Don't write 2020 off just yet; there may be some good news to come out of this year after all! A study out of Iowa State University, published in the November 2020 Journal of Alzheimer's Disease, indicates that certain foods — like cheese — may protect against cognitive decline later in life, while others — like lamb and alcohol — may even improve cognitive function (via Food and Wine). If that sounds like something you want printed on a tea towel for your kitchen, read on.

According to Science Daily, the study was the first-of-its-kind, large scale analysis, which produced evidence that the foods we eat have a direct connection to our cognitive abilities in later years. Data from over 1,500 adults, aged 46 to 77 years, was collected through the UK BioBank, and analyzed by principal investigator Auriel Willette, an assistant professor in the Food Science and Human Nutrition department at ISU, and Brandon Klinedinst, a Neuroscience PhD candidate working in the same department. The study began in 2006, when participants were given a questionnaire designed to measure their ability to "think on the fly," along with questions about their food and alcohol consumption.
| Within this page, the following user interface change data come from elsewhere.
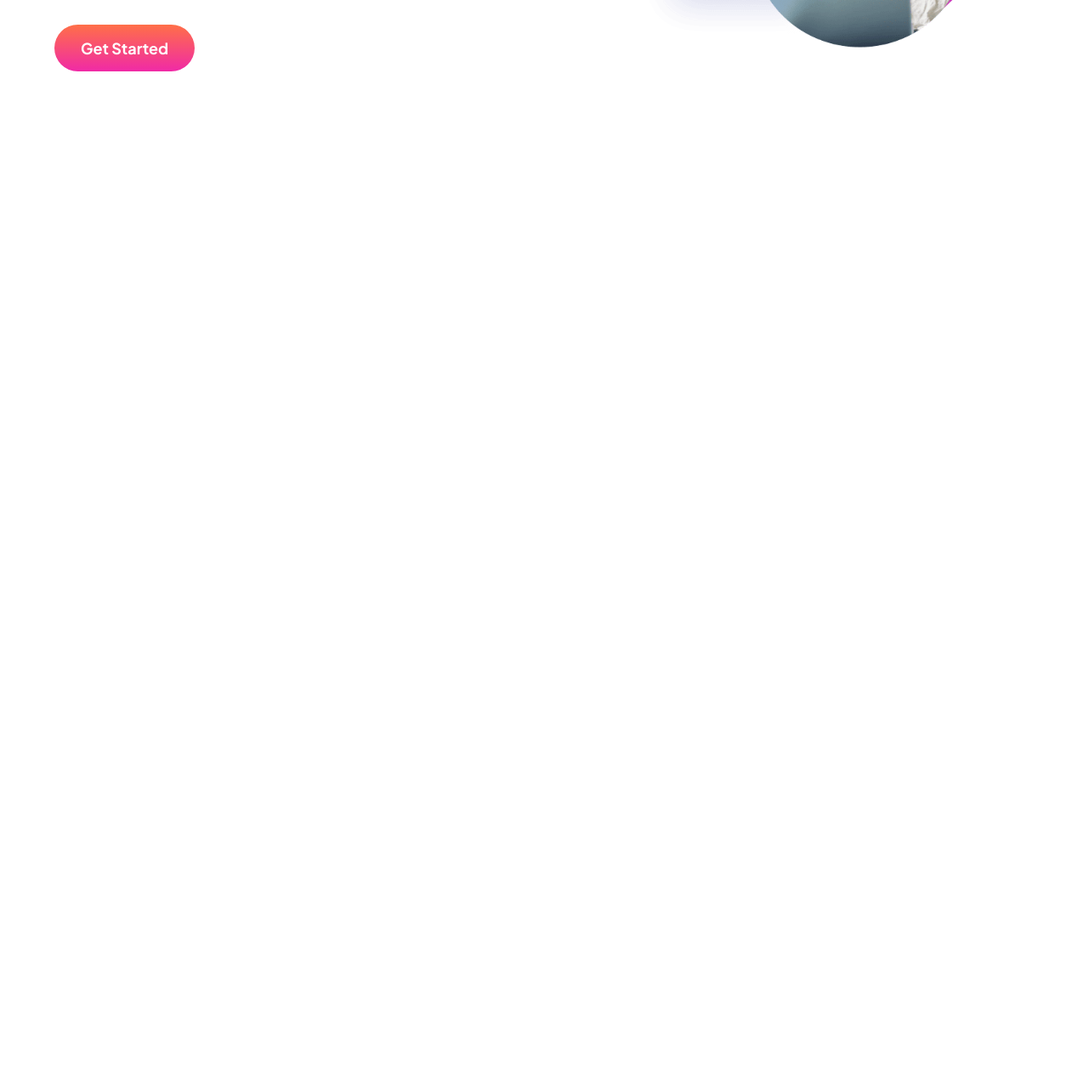
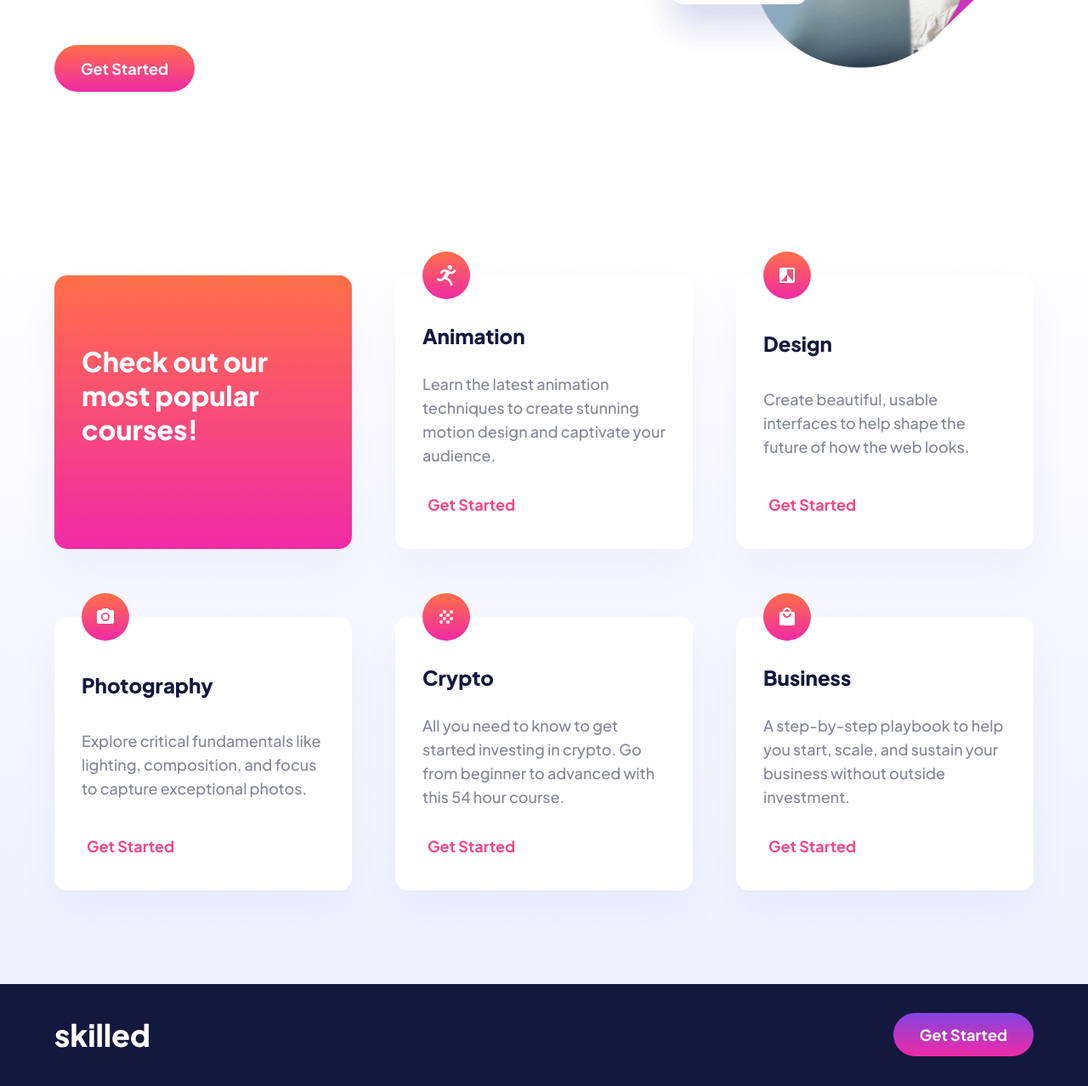
Before and after one commit to megi-j/Skilled-e-learning-landing-page, a plain HTML site: page index.html in a window 1280 px wide. Shown: the part 508-1786 px from the top of the page at 85% size. Before the commit the page ends 800 px from the top, so only its background shows below. Drawn offline with Linux system fonts and the light colour scheme.

Commit message:
added card section and footer

```diff
--- a/css/style.css
+++ b/css/style.css
@@ -3,7 +3,7 @@
 @import url('https://fonts.googleapis.com/css2?family=Kumbh+Sans&family=Plus+Jakarta+Sans:wght@500&display=swap');
 
 .container {
-    max-width: 1920px;
+    max-width: 1440px;
     width: 100%;
     /* height: 100vh; */
     margin: 0 auto;
@@ -11,11 +11,12 @@
     overflow: hidden;
 }
 header {
-    width: 70%;
+    width: 90%;
     margin: 0 auto;
     display: flex;
     justify-content: space-between;
     align-items: center;
+    padding-top: 24px;
     /* border: 2px solid red; */
     /* position: relative; */
     /* z-index: 0; */
@@ -96,3 +97,101 @@ section {
     margin-left: 50px;
     /* z-index: 10; */
 }
+main {
+    width: 100%;
+    margin: 0 auto;
+
+    background: linear-gradient(180deg, #FFFFFF 0%, #F0F1FF 100%);
+    padding: 110px 0;
+}
+.boxes{
+    width: 90%;
+    margin: 0 auto;
+    display: flex;
+    justify-content: space-between;
+    align-items: center;
+    flex-wrap: wrap;
+    row-gap: 80px;
+}
+.box {
+    width: 350px;
+    height: 322px;
+    border-radius: 15px;
+    display: flex;
+    flex-direction: column;
+    justify-content: space-between;
+    align-items: flex-start;
+    padding-left: 32px;
+    padding-right: 32px;
+    padding-bottom: 40px;
+    background-color: #fff;
+    box-shadow: 0px 25px 50px rgba(6, 22, 141, 0.0442381);
+    /* align-content: space-between; */
+}
+.box:first-child {
+    background: linear-gradient(180deg, #FF6F48 0%, #F02AA6 100%);
+    display: flex;
+    justify-content: center;
+    align-items: center;
+    padding-left: 32px;
+    padding-right: 32px;
+}
+.box:first-child p {
+    font-weight: 800;
+    font-size: 32px;
+    line-height: 40px;
+    color: #fff;
+    font-family: 'Plus Jakarta Sans';
+}
+.box img {
+    width: 56px;
+    height: 56px;
+    margin-top: -28px;
+}
+.box h3{
+    font-family: 'Plus Jakarta Sans';
+    font-weight: 800;
+    font-size: 24px;
+    color: #13183F;
+}
+.box p{
+    font-family: 'Plus Jakarta Sans';
+    font-weight: 500;
+    font-size: 18px;
+    line-height: 28px;
+    color:  #83869A;
+}
+.box button{
+    font-family: 'Plus Jakarta Sans';
+    font-weight: 700;
+    font-size: 18px;
+    color: #F74780;
+    background: none;
+    border: none;
+    cursor: pointer;
+}
+footer {
+    width: 100%;
+    height: 120px;
+    background-color: #13183F;
+    display: flex;
+    align-items: center;
+}
+.footer-content {
+    display: flex;
+    justify-content: space-between;
+    align-items: center;
+    width: 90%;
+    margin: 0 auto;
+
+}
+footer button {
+    padding: 14px 31px;
+    border: none;
+    border-radius: 28px;
+    background: linear-gradient(180deg, #4851FF -54.32%, #F02AA6 100%);
+    color: #fff;
+    font-weight: 700;
+    font-size: 18px;
+    font-family: 'Plus Jakarta Sans';
+}
--- a/index.html
+++ b/index.html
@@ -29,6 +29,54 @@
           </div>
 
        </section>
+       <main>
+           <div class="boxes">
+                <div class="box">
+                    <p>Check out our most popular courses!</p>
+                </div>
+                <div class="box">
+                    <img src="./images/icon-animation.svg" alt="">
+                    <h3>Animation</h3>
+                    <p>Learn the latest animation techniques to create stunning motion design and captivate your audience.</p>
+                    <button>Get Started</button>
+                </div>
+                <div class="box">
+                    <img src="./images/icon-design.svg" alt="">
+                    <h3>Design</h3>
+                    <p>Create beautiful, usable interfaces to help shape the future of how the web looks.</p>
+                    <button>Get Started</button>
+                </div>
+                <div class="box">
+                    <img src="./images/icon-photography.svg" alt="">
+                    <h3>Photography</h3>
+                    <p>Explore critical fundamentals like lighting, composition, and focus to capture exceptional photos.</p>
+                    <button>Get Started</button>
+                </div>
+                <div class="box">
+                    <img src="./images/icon-crypto.svg" alt="">
+                    <h3>Crypto</h3>
+                    <p>All you need to know to get started investing in crypto. Go from beginner to advanced with this 54 hour course.</p>
+                    <button>Get Started</button>
+                </div>
+                <div class="box">
+                    <img src="./images/icon-business.svg" alt="">
+                    <h3>Business</h3>
+                    <p>A step-by-step playbook to help you start, scale, and sustain your business without outside investment.</p>
+                    <button>Get Started</button>
+                </div>
+           </div>
+
+       </main>
+       <footer>
+        <div class="footer-content">
+            <div class="logo">
+                <img src="./images/logo-light.svg" alt="logo-light">
+            </div>
+            <button>Get Started</button>
+        </div>
+
+
+       </footer>
     </div>
 
 </body>
```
Participants were then reassessed in 2012 and 2015.

The connection between food and cognitive abilities

Among the significant findings of the study, Willette and Klinedinst found that daily consumption of alcohol, particularly red wine, was related to improvements in cognitive function, and that cheese was "by far" shown to be the most protective food against the cognitive deterioration that comes with age. Don't go chugging and cheesing just yet, though; while studies have shown that low doses of alcohol can be beneficial, scientists are quick to point out that heavy alcohol consumption for prolonged periods is still a health hazard, and can even increase your risk of dementia (via Nature).

Perhaps the study's biggest takeaway is the strong connection between what you eat and your cognitive acuity as you age. Willette points out that clinical trials are needed to determine what dietary changes might be beneficial; but, she says, "I was pleasantly surprised that our results suggest that responsibly eating cheese and drinking red wine daily are not just good for helping us cope with our current COVID-19 pandemic, but perhaps also dealing with an increasingly complex world that never seems to slow down." Her colleague, Klinedinst, adds: "I believe the right food choices can prevent [Alzheimer's Disease] and cognitive decline altogether." We'll drink to that.